1.The chance of someone else sharing what you post increases by 100% if you actually muster up the courage to share it.
Monkey can’t do if the monkey can’t see. As someone with slightly “against the grain” (pun intended) views on what we should eat as a society (vegan alert), there have been times where I’ve been nervous about posting things my carnivorous friends will scoff at. But if just one person shares my post with their social circle, that makes all the difference. Fun fact: The average American has about 350 friends on Facebook. Assuming there is minimal overlap, that’s a brand spanking new audience of 350+ people who are now exposed (algorithm permitting) to this beaming message of hope or change. Gotta love multiplication.
2. Awareness is the first step to becoming passionate about an issue.
This calls for a case study. Let’s take the great Ice Bucket Challenge of 2014. So cold, much water. People got fired up about little stunt, and rightfully so. There will always be situations where people participate in things on social media for sheer attention or acceptance. But I’ll tell you what. After that, awareness for ALS was higher than it was before. And people donated. It is physically impossible to care about something if you haven’t experienced or heard of it before. Nothing says “awareness” like the ice-cold reality of brain freeze.
3. Debate is how we work out our differences and find common ground.
Now, if you have 350+ friends on Facebook, odds are you will have some differences when it comes to morals or political beliefs. One of the best parts about human relationships is that, despite growing up in different places and having different life experiences, we can come together and learn things from each other. But because we are so different, we don’t always agree. And then we argue; because we believe our views to be true and don’t want our friends to walk around thinking something that is just plain wrong, bless their little heart. Here is the good news about debating on social media: these people are actually your friends, family, and/or co-workers. They care what you have to say. They may not agree, but they will still listen and be more open to new ideas simply because it is coming from a known source.
4. Opinions can be silent, but deadly.
We’ve all had that moment where we see an article in our newsfeed, read it, take it all in, and for whatever reason do not leave any evidence or acknowledgement to the owner of said post. Now, this could have happened for a number of reasons. We could see it first thing in the morning and simply forget to comment. We could be embarrassed to show support. We could not want our ex to think we are stalking their page, much less agreeing with anything they have to say. However, we can still have our opinions about that video we just watched on water conservation, for example.
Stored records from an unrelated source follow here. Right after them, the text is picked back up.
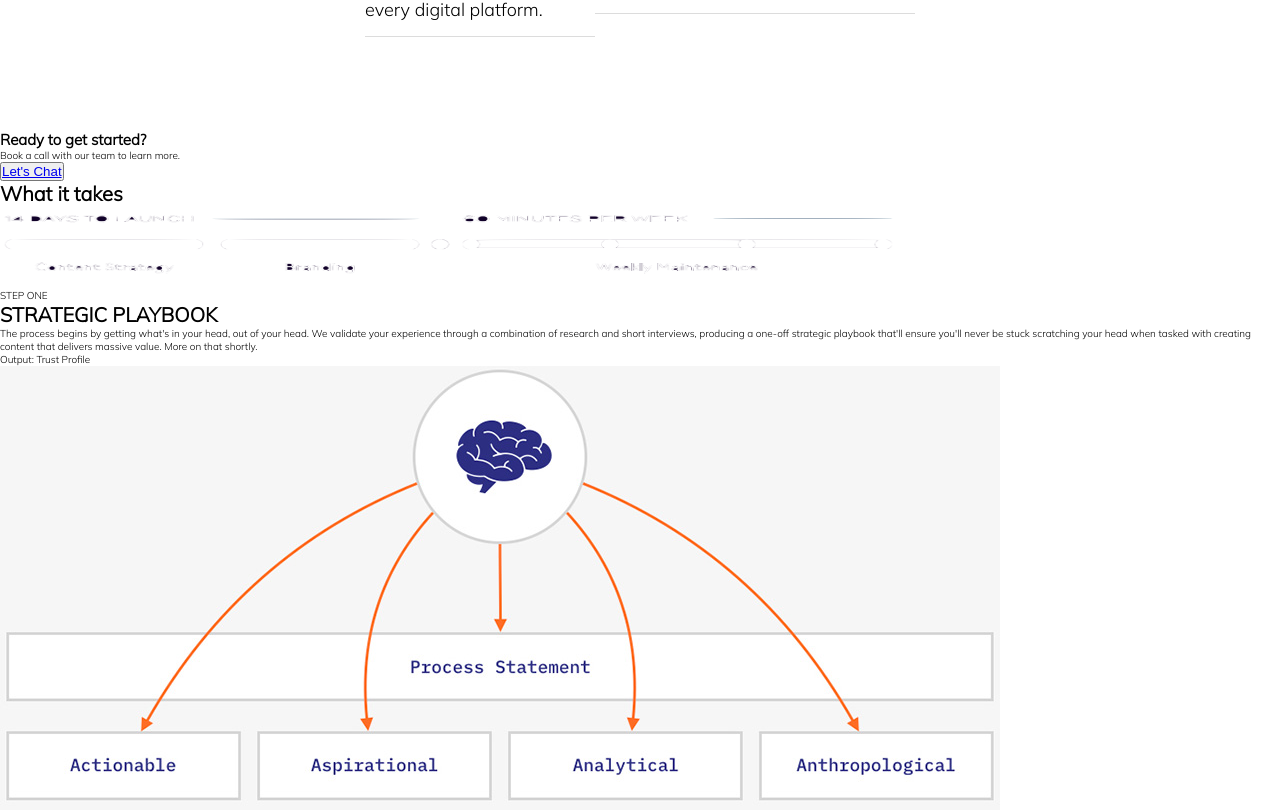
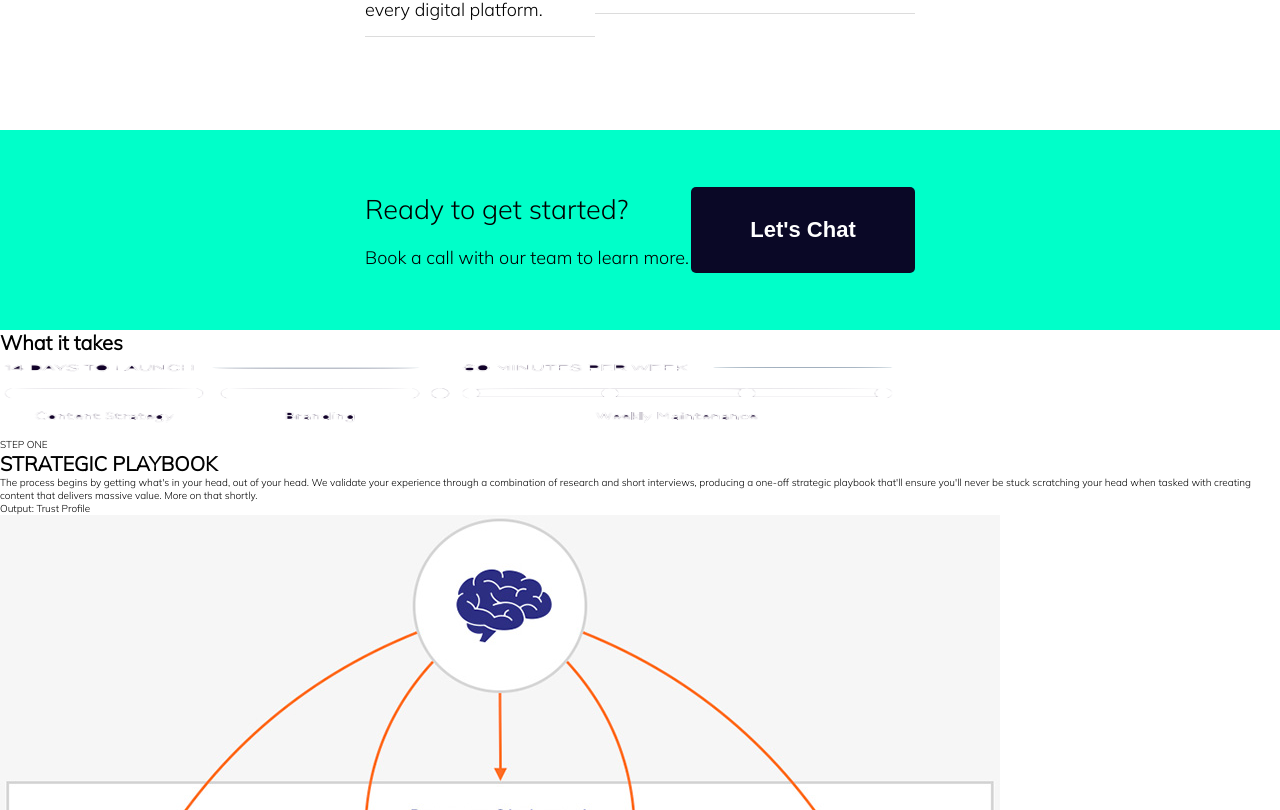
Before and after one commit to CharlesIvia/trust-accelerator-clone, a React (Create React App) app: page / in a window 1280 px wide. Shown: the part 1790-2600 px from the top of the page. Built offline with nearby package versions, Linux system fonts and the light colour scheme.

Commit message:
Updated Started component markup

```diff
--- a/src/components/Started.js
+++ b/src/components/Started.js
@@ -2,12 +2,12 @@ import React from "react";
 
 const Started = () => {
   return (
-    <div>
+    <div className="container started">
       <div>
-        <h2>Ready to get started?</h2>
+        <h2 className="ready">Ready to get started?</h2>
         <p>Book a call with our team to learn more.</p>
       </div>
-      <button>
+      <button className="chat-btn">
         <a href="#home">Let's Chat</a>
       </button>
     </div>
```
And then we can turn those opinions into actions. Because really, who know a single almond took that many gallons of water to produce?
So what have you got to lose? Get out there and share.